■ MATERIAL TO PROCESS ■

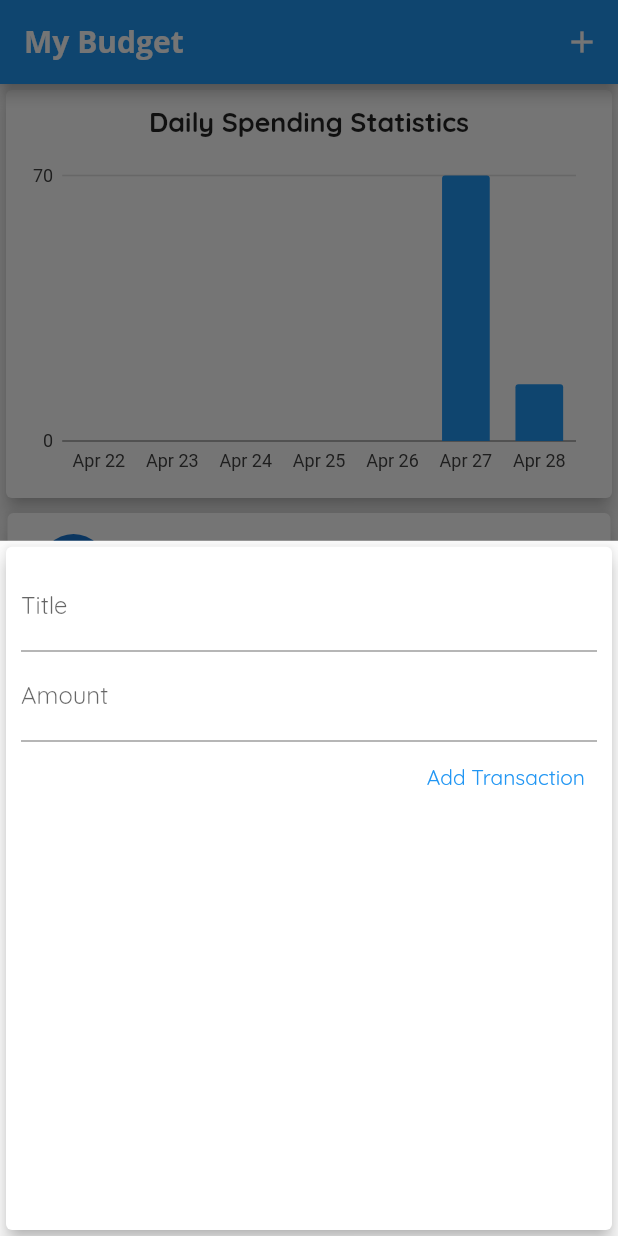
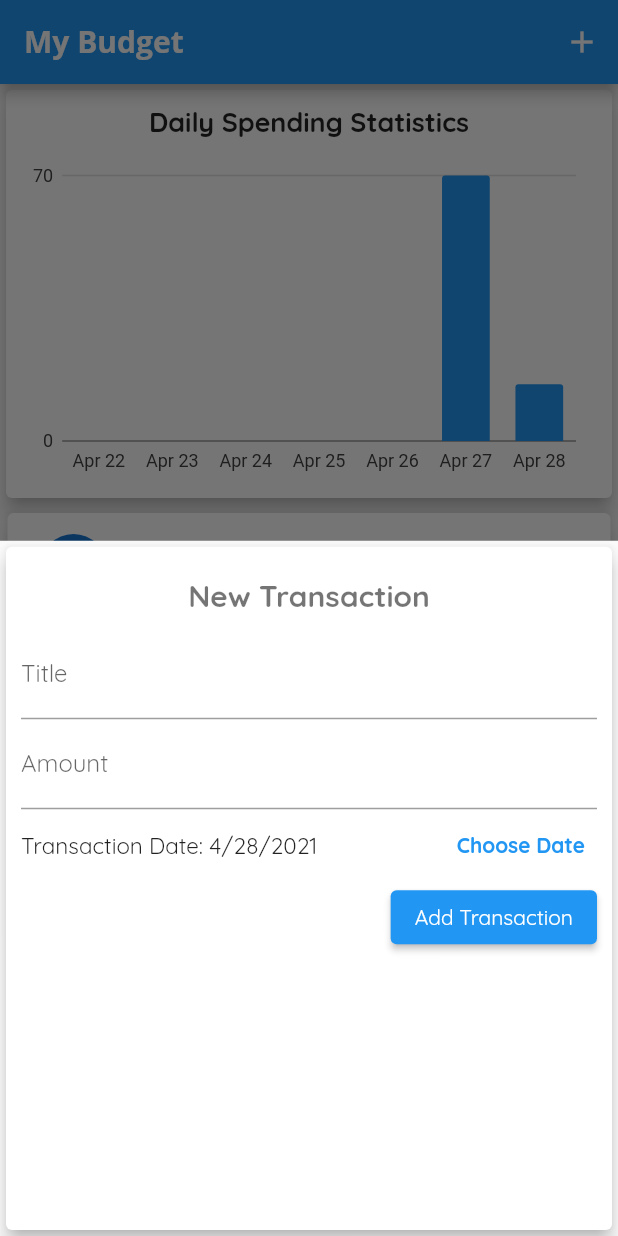
Before and after one commit to jimmy-lan/flutter_budget_app, a Flutter app: the screen it shows after launch, after a tap on the "add" icon, on a phone screen of 412 x 824 dp. Run offline on Flutter 3.47's test engine with Material 2 defaults, Android fonts, the phone set to English and light mode, and no system bars; our stand-ins replace charts_flutter.

Commit message:
Add date picker

```diff
--- a/lib/main.dart
+++ b/lib/main.dart
@@ -17,10 +17,19 @@ class MyApp extends StatelessWidget {
           fontFamily: 'Quicksand',
           textTheme: TextTheme(
               bodyText1: TextStyle(
-            fontFamily: 'Quicksand',
-            fontSize: 18,
-            fontWeight: FontWeight.bold,
-          )),
+                fontFamily: 'Quicksand',
+                fontSize: 18,
+                fontWeight: FontWeight.bold,
+              ),
+              bodyText2: TextStyle(
+                fontFamily: 'Quicksand',
+                fontSize: 15,
+                fontWeight: FontWeight.normal
+              ),
+              headline3: TextStyle(
+                  fontFamily: 'Quicksand',
+                  fontSize: 20,
+                  fontWeight: FontWeight.bold)),
           appBarTheme: AppBarTheme(
               textTheme: ThemeData.light().textTheme.copyWith(
                   headline6: TextStyle(
--- a/lib/widgets/new_transaction.dart
+++ b/lib/widgets/new_transaction.dart
@@ -1,4 +1,5 @@
 import 'package:flutter/material.dart';
+import 'package:intl/intl.dart';
 
 class NewTransaction extends StatefulWidget {
   final Function onNewTransaction;
@@ -12,6 +13,7 @@ class NewTransaction extends StatefulWidget {
 class _NewTransactionState extends State<NewTransaction> {
   final titleController = TextEditingController();
   final amountController = TextEditingController();
+  DateTime _selectedDate = DateTime.now();
 
   void onSubmitData() {
     final title = titleController.text;
@@ -21,11 +23,27 @@ class _NewTransactionState extends State<NewTransaction> {
       return;
     }
 
-    widget.onNewTransaction(titleController.text,
-        double.parse(amountController.text));
+    widget.onNewTransaction(
+        titleController.text, double.parse(amountController.text));
 
     // Close modal
     Navigator.of(context).pop();
+  }
+
+  void _presentDatePicker() {
+    showDatePicker(
+            context: context,
+            initialDate: DateTime.now(),
+            firstDate: DateTime(2019, 1, 1),
+            lastDate: DateTime.now())
+        .then((date) {
+      if (date == null) {
+        return;
+      }
+      setState(() {
+        _selectedDate = date;
+      });
+    });
   }
 
   @override
@@ -36,6 +54,13 @@ class _NewTransactionState extends State<NewTransaction> {
         child: Column(
           crossAxisAlignment: CrossAxisAlignment.end,
           children: [
+            Container(
+              padding: EdgeInsets.symmetric(vertical: 10, horizontal: 15),
+              child: Center(
+                child: Text("New Transaction",
+                    style: Theme.of(context).textTheme.headline3),
+              ),
+            ),
             TextField(
               decoration: InputDecoration(labelText: "Title"),
               controller: titleController,
@@ -46,9 +71,24 @@ class _NewTransactionState extends State<NewTransaction> {
               keyboardType: TextInputType.numberWithOptions(decimal: true),
               onSubmitted: (_) => onSubmitData(),
             ),
-            TextButton(
-                onPressed: onSubmitData,
-                child: Text("Add Transaction"))
+            Row(
+              children: [
+                Expanded(
+                  child: Text(
+                      _selectedDate == null
+                          ? "Transaction Date: Not Selected"
+                          : "Transaction Date: ${DateFormat.yMd().format(_selectedDate)}",
+                      style: Theme.of(context).textTheme.bodyText2),
+                ),
+                TextButton(
+                    onPressed: _presentDatePicker,
+                    child: Text(
+                        "Choose Date",
+                        style: TextStyle(fontWeight: FontWeight.bold))),
+              ],
+            ),
+            ElevatedButton(
+                onPressed: onSubmitData, child: Text("Add Transaction"))
           ],
         ),
       ),
```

■ WHAT THE TASK ASKS ■
Reproduce each line above exactly, but not a single picture.

■ RESPONSE TO THIS EXERCISE ■
Before and after one commit to jimmy-lan/flutter_budget_app, a Flutter app: the screen it shows after launch, after a tap on the "add" icon, on a phone screen of 412 x 824 dp. Run offline on Flutter 3.47's test engine with Material 2 defaults, Android fonts, the phone set to English and light mode, and no system bars; our stand-ins replace charts_flutter.

Commit message:
Add date picker

```diff
--- a/lib/main.dart
+++ b/lib/main.dart
@@ -17,10 +17,19 @@ class MyApp extends StatelessWidget {
           fontFamily: 'Quicksand',
           textTheme: TextTheme(
               bodyText1: TextStyle(
-            fontFamily: 'Quicksand',
-            fontSize: 18,
-            fontWeight: FontWeight.bold,
-          )),
+                fontFamily: 'Quicksand',
+                fontSize: 18,
+                fontWeight: FontWeight.bold,
+              ),
+              bodyText2: TextStyle(
+                fontFamily: 'Quicksand',
+                fontSize: 15,
+                fontWeight: FontWeight.normal
+              ),
+              headline3: TextStyle(
+                  fontFamily: 'Quicksand',
+                  fontSize: 20,
+                  fontWeight: FontWeight.bold)),
           appBarTheme: AppBarTheme(
               textTheme: ThemeData.light().textTheme.copyWith(
                   headline6: TextStyle(
--- a/lib/widgets/new_transaction.dart
+++ b/lib/widgets/new_transaction.dart
@@ -1,4 +1,5 @@
 import 'package:flutter/material.dart';
+import 'package:intl/intl.dart';
 
 class NewTransaction extends StatefulWidget {
   final Function onNewTransaction;
@@ -12,6 +13,7 @@ class NewTransaction extends StatefulWidget {
 class _NewTransactionState extends State<NewTransaction> {
   final titleController = TextEditingController();
   final amountController = TextEditingController();
+  DateTime _selectedDate = DateTime.now();
 
   void onSubmitData() {
     final title = titleController.text;
@@ -21,11 +23,27 @@ class _NewTransactionState extends State<NewTransaction> {
       return;
     }
 
-    widget.onNewTransaction(titleController.text,
-        double.parse(amountController.text));
+    widget.onNewTransaction(
+        titleController.text, double.parse(amountController.text));
 
     // Close modal
     Navigator.of(context).pop();
+  }
+
+  void _presentDatePicker() {
+    showDatePicker(
+            context: context,
+            initialDate: DateTime.now(),
+            firstDate: DateTime(2019, 1, 1),
+            lastDate: DateTime.now())
+        .then((date) {
+      if (date == null) {
+        return;
+      }
+      setState(() {
+        _selectedDate = date;
+      });
+    });
   }
 
   @override
@@ -36,6 +54,13 @@ class _NewTransactionState extends State<NewTransaction> {
         child: Column(
           crossAxisAlignment: CrossAxisAlignment.end,
           children: [
+            Container(
+              padding: EdgeInsets.symmetric(vertical: 10, horizontal: 15),
+              child: Center(
+                child: Text("New Transaction",
+                    style: Theme.of(context).textTheme.headline3),
+              ),
+            ),
             TextField(
               decoration: InputDecoration(labelText: "Title"),
               controller: titleController,
@@ -46,9 +71,24 @@ class _NewTransactionState extends State<NewTransaction> {
               keyboardType: TextInputType.numberWithOptions(decimal: true),
               onSubmitted: (_) => onSubmitData(),
             ),
-            TextButton(
-                onPressed: onSubmitData,
-                child: Text("Add Transaction"))
+            Row(
+              children: [
+                Expanded(
+                  child: Text(
+                      _selectedDate == null
+                          ? "Transaction Date: Not Selected"
+                          : "Transaction Date: ${DateFormat.yMd().format(_selectedDate)}",
+                      style: Theme.of(context).textTheme.bodyText2),
+                ),
+                TextButton(
+                    onPressed: _presentDatePicker,
+                    child: Text(
+                        "Choose Date",
+                        style: TextStyle(fontWeight: FontWeight.bold))),
+              ],
+            ),
+            ElevatedButton(
+                onPressed: onSubmitData, child: Text("Add Transaction"))
           ],
         ),
       ),
```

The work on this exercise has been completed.